The quarterly volunteer newspaper came out and in it was a rather interesting article about being back in the western world. The author wrote about visiting Italy and simply noticing all the appalling behavior that it took us months to get in the habit of over here. Here, the manners are different, and if we didn't lose a few that Mom taught us, we wouldn't have gotten very far. Back home, it's going to be an uphill battle to remember them. After reading her article, which shows just a few breaches, I could definitely add more to the list, from what I noticed and what Kelly pointed out to me in Prague.
I her article, Amie noticed her atrocious table manners, which I share. I also hover over my plate now, shoveling it all in with a spoon like there will never be food again. Not to mention that sharing plates not only does not bother me, but I expect to eat from the same plate as others. I am also not as concerned about washing the dishes with soap as I once was. Given a choice, I'll do it, but I don't feel grossed out if someone just uses hot water. However, I will be highly offended if someone sets a drink in front of me instead of handing it to me or flips the bread upside down. Were they raised in a barn?
The second biggie was public transportation. In Uzbekistan, if you don't start pushing old ladies out of your way, you might as well walk because otherwise you'll never get anywhere. People are vicious (especially the old ones) and will use anything it takes to get in a bus, shuttle or metro car first. It took me two and a half months to start pushing people out of my way and unfortunately now, I'm a pro. In Prague, where people tend to wait in line, say please and thank you, etc., I was out of control. I didn't have to worry about being the Ugly American, because I was the Ugly Russian.
There are some manners that I think are better than the ones in America. Taking off your shoes before entering a house seems much more civilized to me. Since 70% of household dirt is tracked in from outside, it's also a cleaner habit. In addition, Uzbekistan could teach Americans a thing or two about being hospitable. I've never felt more welcome in anyone's house than I have here. Of course, the rub is that no one in America would want to invite me over anyway until I clean up my act a bit in other areas.
I went to this site today where I learned of an article about why French people are slimmer than Americans. The secret? They eat healthier foods and smaller portion sizes.
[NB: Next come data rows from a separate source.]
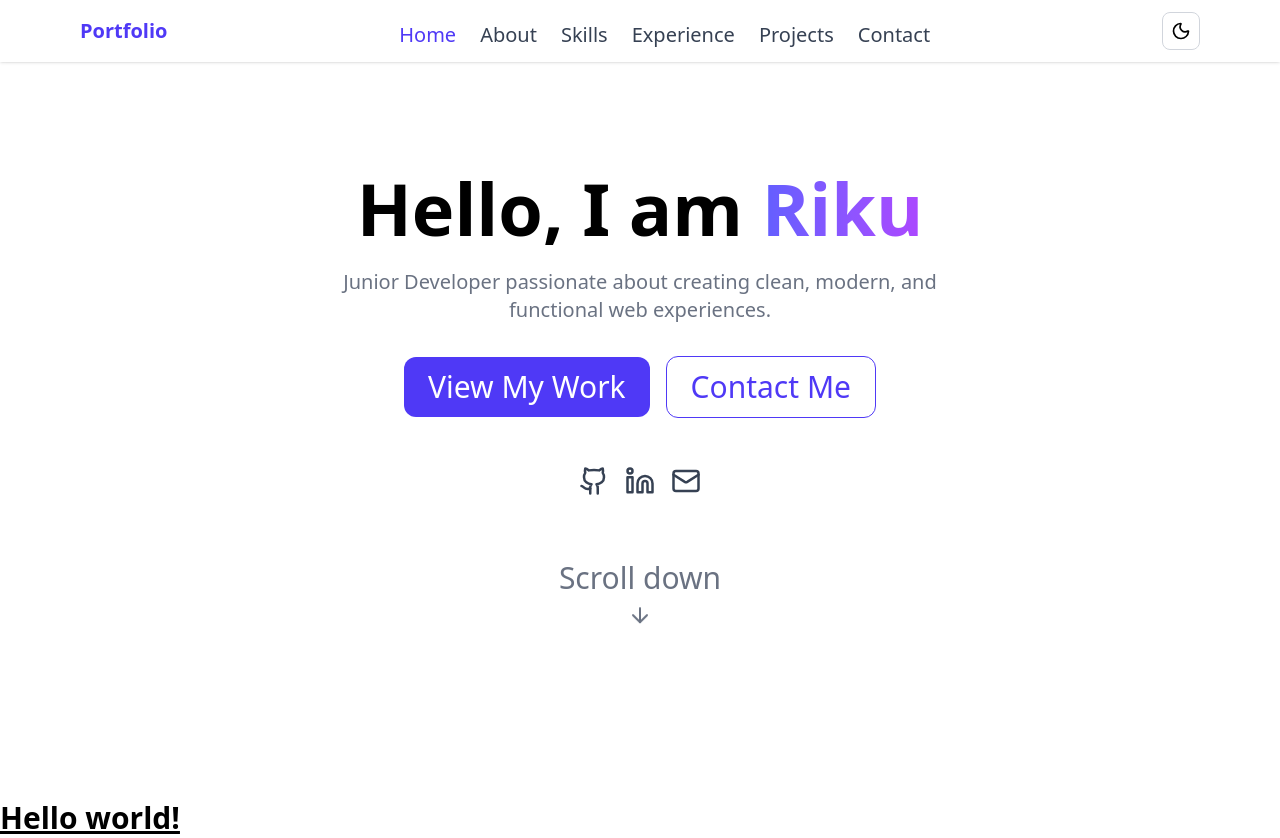
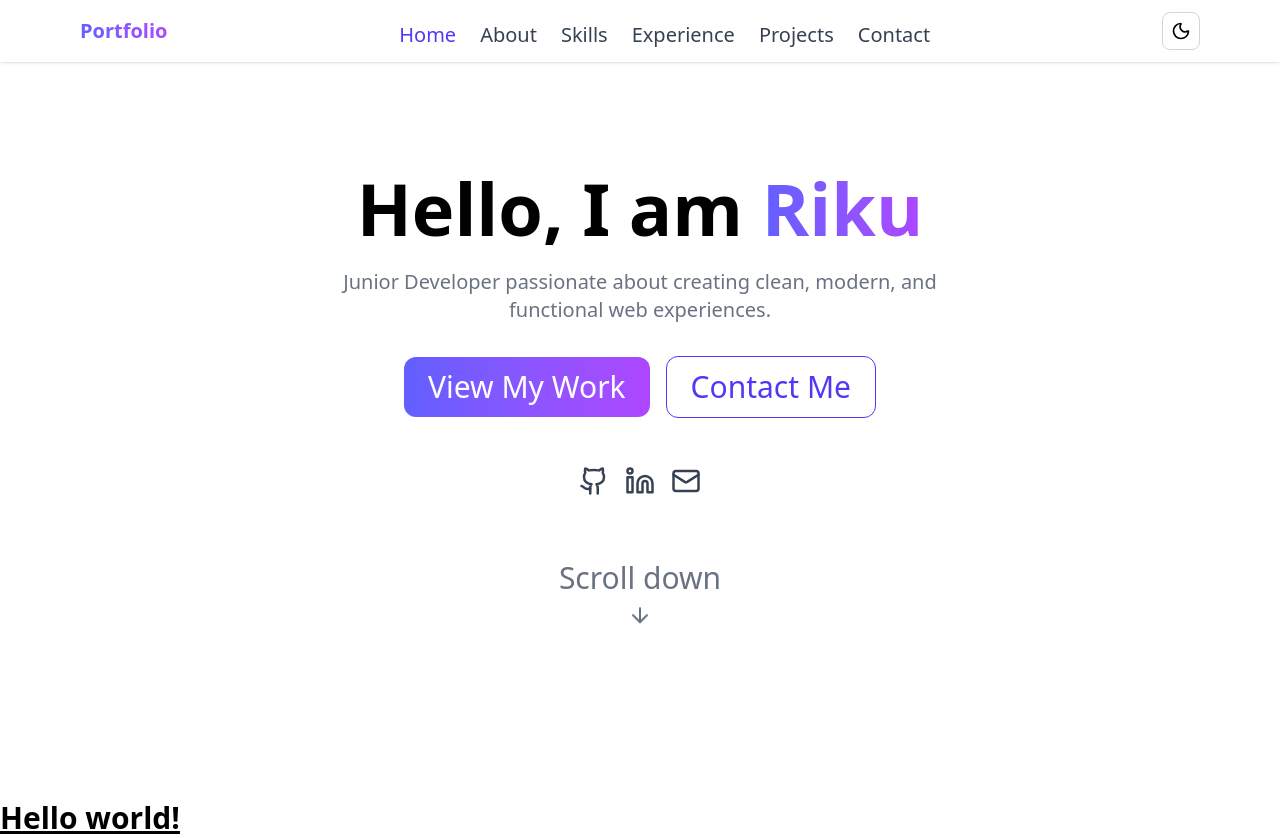
Before and after one commit to Vaahtopahvi/rikuvaa, a React (Vite) app: page / in a window 1280 px wide. Built offline with nearby package versions, Linux system fonts and the light colour scheme.

Commit message:
some styling fixes

```diff
--- a/src/components/Hero.tsx
+++ b/src/components/Hero.tsx
@@ -25,7 +25,7 @@ const Hero = () => {
       <div className="flex flex-col sm:flex-row gap-4 justify-center items-center mb-12">
         <a
           href="#projects"
-          className="px-6 py-3 rounded-xl bg-indigo-600 text-white hover:bg-indigo-500 transition"
+          className="px-6 py-3 rounded-xl bg-gradient-to-r from-indigo-500 to-purple-500 text-white hover:bg-indigo-500 transition"
         >
           View My Work
         </a>
--- a/src/components/Navbar.tsx
+++ b/src/components/Navbar.tsx
@@ -34,7 +34,7 @@ const Navbar = () => {
     <nav className="fixed top-0 left-0 right-0 bg-background/80 backdrop-blur-md z-50 shadow-sm">
       <div className="max-w-6xl mx-auto px-4 py-3 flex items-center justify-between">
         {/* logo .. */}
-        <span className="font-bold text-xl text-indigo-600 dark:text-indigo-400">
+        <span className="font-bold text-xl bg-gradient-to-r from-indigo-500 to-purple-500 bg-clip-text text-transparent">
           Portfolio
         </span>
 
@@ -72,7 +72,10 @@ const Navbar = () => {
 
       {/* mobile menu */}
       {isOpen && (
-          <div ref={menuRef} className="rounded-lg shadow-md bg-background/95 backdrop-blur-md border border-gray-200 dark:border-gray-700">
+        <div
+          ref={menuRef}
+          className="rounded-lg shadow-md bg-background/95 backdrop-blur-md border border-gray-200 dark:border-gray-700"
+        >
           <ul className="flex flex-col gap-2 py-4 px-6">
             {links.map((link) => (
               <li key={link.id}>
```
Lines whose indentation alone changed are shown as unchanged.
Big surprise.
I heard from some people who had just come back from America that after a study came out about carbohydrates also making people fat, grocery stores came out with whole aisles of nothing but low-carb foods. When I left, it was whole aisles of low-fat food. For a people that pride themselves so much on honesty, Americans sure like to cheat when they can. They want their 3,000 calories a day and to stay fit too. Whenever I catch students (or teachers I work with) cheating or when I get hit up for bribes, I try to explain that in America, we always try to do the honest thing. Except when it comes to our Snackwells. In that case, we will do anything to keep our junk food.
Oh, three posts in two days... nice.
In the two years I've been here, I've read four real-life adventure books about average people who have done amazing, cool things. These books weren't "I was in a car accident and my dog saved me" type stories because that's not an adventure anyone has a choice in. These people chose to do something outrageous for some time. One woman worked in Antarctica for three months, another worked minimum-wage jobs to test the idea of a "living wage" out. The men hitchiked: one across America without money and one around Ireland with a fridge.
These stories are very inspiring. Before I came into the Peace Corps, and in the first few weeks I lived in Uzbekistan, I used to think I would be on this great adventure. Now it just seems like the same old thing every day. In the past, I have occasionally felt myself drowning in ennui. I wish that I could do something so exciting and unique. But then, could adventure be in the eye of the beholder? In the middle of their travels, didn't these people also think time and time again, "Why am I doing this?!?" I know I do. In that case, what does this say for people in general? If even adventurers don't feel like what they're doing is compelling while they're doing it, could everyone be on an adventure and just not know it?